2nd and 17. This is a most interesting play. For a reason that I can’t fully understand, two of the defensive linemen who by all rights should have been howling after Wilson with their hair on fire...didn’t. They stood still and waited for Wilson to throw.

The result was a screen pass to Metcalf that turned out to have a lot more risk of a chasedown tackle from the backside than could ever have been expected when the play was drawn up. When that backside pressure arrives, Metcalf makes a heroic effort to pick up extra yards by reversing field, breaking three tackles along the way. What an extremely exciting player we drafted in DK.

3rd and 7. The protection holds up. Everybody is open. The pass is perfect. The normally reliable Hollister just flubs the catch. Josh Gordon’s reaction says it all. This was the play where it began to feel like One of Those Games. The kind where a different player each takes his turn slipping on a banana peel.

Drive 5 (Q2 0:55, Seahawks 3, Rams 21)

1st and 10. It must be acknowledged that there’s only so much a team can be expected to reliably produce with 55 seconds on the clock and 75 yards to travel. The Rams for their part are happy to keep it all in front of them with 4-yard passes like these to Hollister.

2nd and 6. Just a bizarre play by Schotty - one of the rare ones that make me question what the hell was supposed to happen. Five receiving options all converge on a single point downfield, meaning that after Carson catches the ball, he was guaranteed to be surrounded by ugly blue throwback jerseys. It goes for five yards, but tough to see the upside.

3rd and 1. Fortunately, Seattle is bailed out by an incredible run from Carson. As with pretty much all great runs, rewinding the tape reveals a bunch of great blocks. Some credit goes to Iupati and Fluker, but special praise is due to Joey Hunt, who blocks linebacker Cory Littleton right out of his cleats. If Hunt is supplanted by Pocic at center, I’d really like to see him used as a sixth lineman the way Fant currently is: his ability to lay blocks in space is second to none.
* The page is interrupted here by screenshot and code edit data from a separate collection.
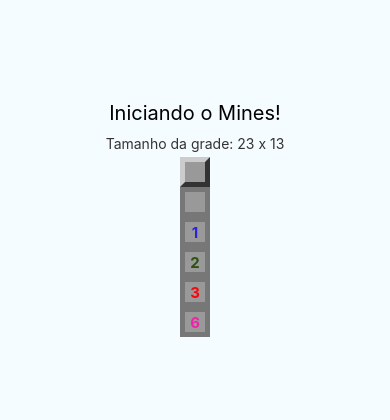
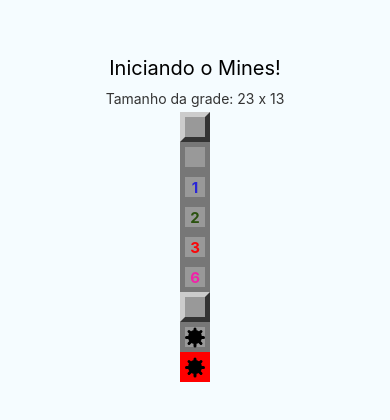
Before and after one commit to ThiagoPereiraSje/campo-minado-react-native, a React Native app in the folder mines/: screen / in a window 390 px wide. Shown: the part 208-628 px from the top of the page. Built offline with nearby package versions, Linux system fonts and the light colour scheme.

Commit message:
Criando o componente mine.

```diff
--- a/mines/App.js
+++ b/mines/App.js
@@ -21,6 +21,9 @@
         <Field opened nearMines={2} />
         <Field opened nearMines={3} />
         <Field opened nearMines={6} />
+        <Field mined />
+        <Field mined opened />
+        <Field mined opened exploded />
       </View>
     );
   }
--- a/mines/src/components/Field.js
+++ b/mines/src/components/Field.js
@@ -2,11 +2,14 @@
 import { View, StyleSheet, Text } from 'react-native';
 import params from '../params';
 
+import Mine from './Mine';
+
 export default props => {
-    const { mined, opened, nearMines } = props;
+    const { mined, opened, nearMines, exploded } = props;
 
     const styleField = [styles.field];
     if (opened) styleField.push(styles.opened);
+    if (exploded) styleField.push(styles.exploded);
     if (styleField.length === 1) styleField.push(styles.regular);
 
     let color = null;
@@ -35,6 +38,8 @@
                 <Text style={[ styles.label, { color } ]}> { nearMines } </Text> :
                 false
             }
+
+            { mined && opened ? <Mine /> : false }
         </View>
     );
 }
@@ -64,5 +69,10 @@
     label: {
         fontWeight: 'bold',
         fontSize: params.fontSize,
+    },
+
+    exploded: {
+        backgroundColor: 'red',
+        borderColor: 'red',
     }
 });
--- /dev/null
+++ b/mines/src/components/Mine.js
@@ -0,0 +1,37 @@
+import React from 'react';
+import { View, StyleSheet } from 'react-native';
+
+export default props => {
+    return (
+        <View style={styles.container}>
+            <View style={styles.coreMine}></View>
+            <View style={styles.line}></View>
+            <View style={[styles.line, { transform: [ { rotate: '45deg' } ]}]}></View>
+            <View style={[styles.line, { transform: [ { rotate: '90deg' } ]}]}></View>
+            <View style={[styles.line, { transform: [ { rotate: '135deg' } ]}]}></View>
+        </View>
+    );
+}
+
+const styles = StyleSheet.create({
+    container: {
+        alignItems: 'center',
+        justifyContent: 'center',
+
+    },
+    coreMine: {
+        height: 14,
+        width: 14,
+        borderRadius: 10,
+        backgroundColor: 'black',
+        alignItems: 'center',
+        justifyContent: 'center',
+    },
+    line: {
+        position: 'absolute',
+        height: 3,
+        width: 20,
+        borderRadius: 3,
+        backgroundColor: 'black',
+    },
+});
```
1st and 10. DK Metcalf puts such a gruesome cut on Jalen Ramsey that I half suspect Ramsey thought the Monday morning tape would be more easily explicable to his position coach if he didn’t even try to catch up with Metcalf and just pretended to be in the wrong coverage. Metcalf is wide open for a first down when Wilson throws this football, but surprise! It’s Wilson’s evil twin, and he’s been staring down a very-much-covered Lockett running a go route. One athletic play by cornerback Troy Hill later, and it’s 2nd and 10.
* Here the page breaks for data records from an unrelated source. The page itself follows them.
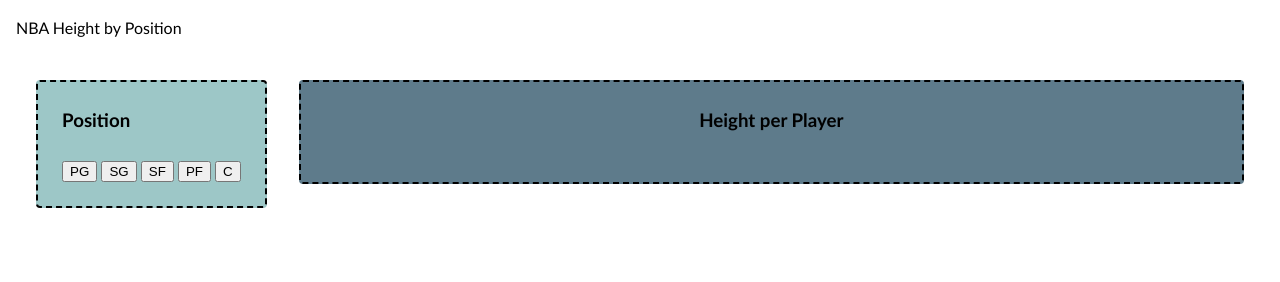
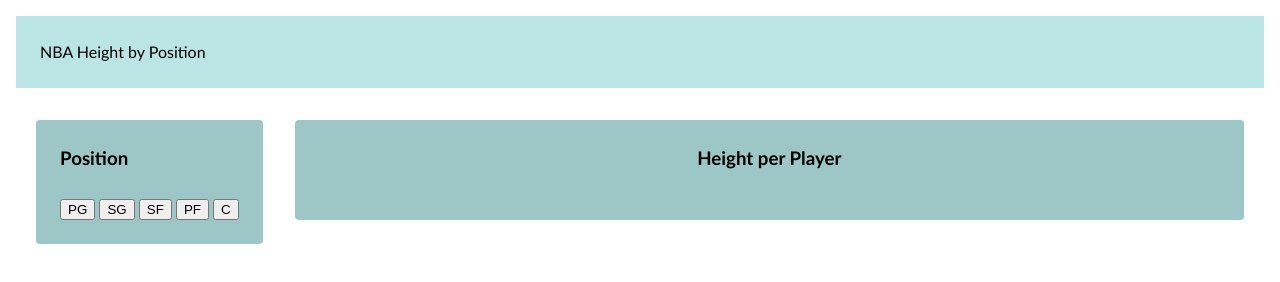
Before and after one commit to enzoregala/INST377-Final, a plain HTML site: page index.html in a window 1280 px wide. Drawn offline with Linux system fonts and the light colour scheme.

Commit message:
css color changes

```diff
--- a/style.css
+++ b/style.css
@@ -74,10 +74,10 @@
   }
 
   .header {
-    padding-top: 1rem;
-    padding-left: 1rem;
-    padding-right: 1rem;
-    padding-bottom: 1.5rem;
+    background-color: rgba(170, 222, 222, 0.8);
+    flex: 0 1 auto;
+    margin: 1rem;
+    padding: 1.5rem;
   }
 
 
@@ -119,7 +119,7 @@
 
   .box {
     background-color: rgba(202, 255, 203, 0.468);
-    border: 2px dashed;
+    border: 1px;
     border-radius: 4px;
 
     width: auto;
@@ -136,7 +136,7 @@
   }
 
   .right_section {
-    background-color: rgba(27, 68, 90, 0.7);
+    background-color: rgba(133, 186, 186, 0.8);
     flex: 1 2 auto;
     margin: 1rem;
     align-items: center;
```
2nd and 10. Let’s get the suspense out of the way, first: Wilson is sacked. He finishes a five-step drop and is immediately flushed from the pocket like a partridge and bagged by Dante Fowler, Jr.

Now that that’s established, there’s a lot of blame to go around. Hollister’s chip block on Clay Matthews was underwhelming. Ifedi’s choice to try and chase Aaron Donald halfway around the formation instead of, you know, handing him off to another blocker like a sane human being and staying home to block Matthews is inexplicable. It leads to no less than four Seattle players blocking Donald and nobody blocking Matthews. It’s stupidity like this, especially coming from a fifth year player, that just sends me around the bend.

Meanwhile, Wilson’s scramble instincts on this one are worthy of Bambi’s mother. A decisive QB run might have set up a long field goal. Throwing the ball away would have stopped the clock and given the Seahawks two more downs and 20 seconds to work with. A decisive pass to Metcalf, albeit contested, would have been low-risk because an incompletion also would have stopped the clock, and an interception would merely end the half. A short, panicked scramble ending in an ignominious tackle for a loss was the worst-case outcome, and that’s what we got, along with a 3-point first half performance.

Join me later this week for Russell Wilson’s Evil Twin, Part II!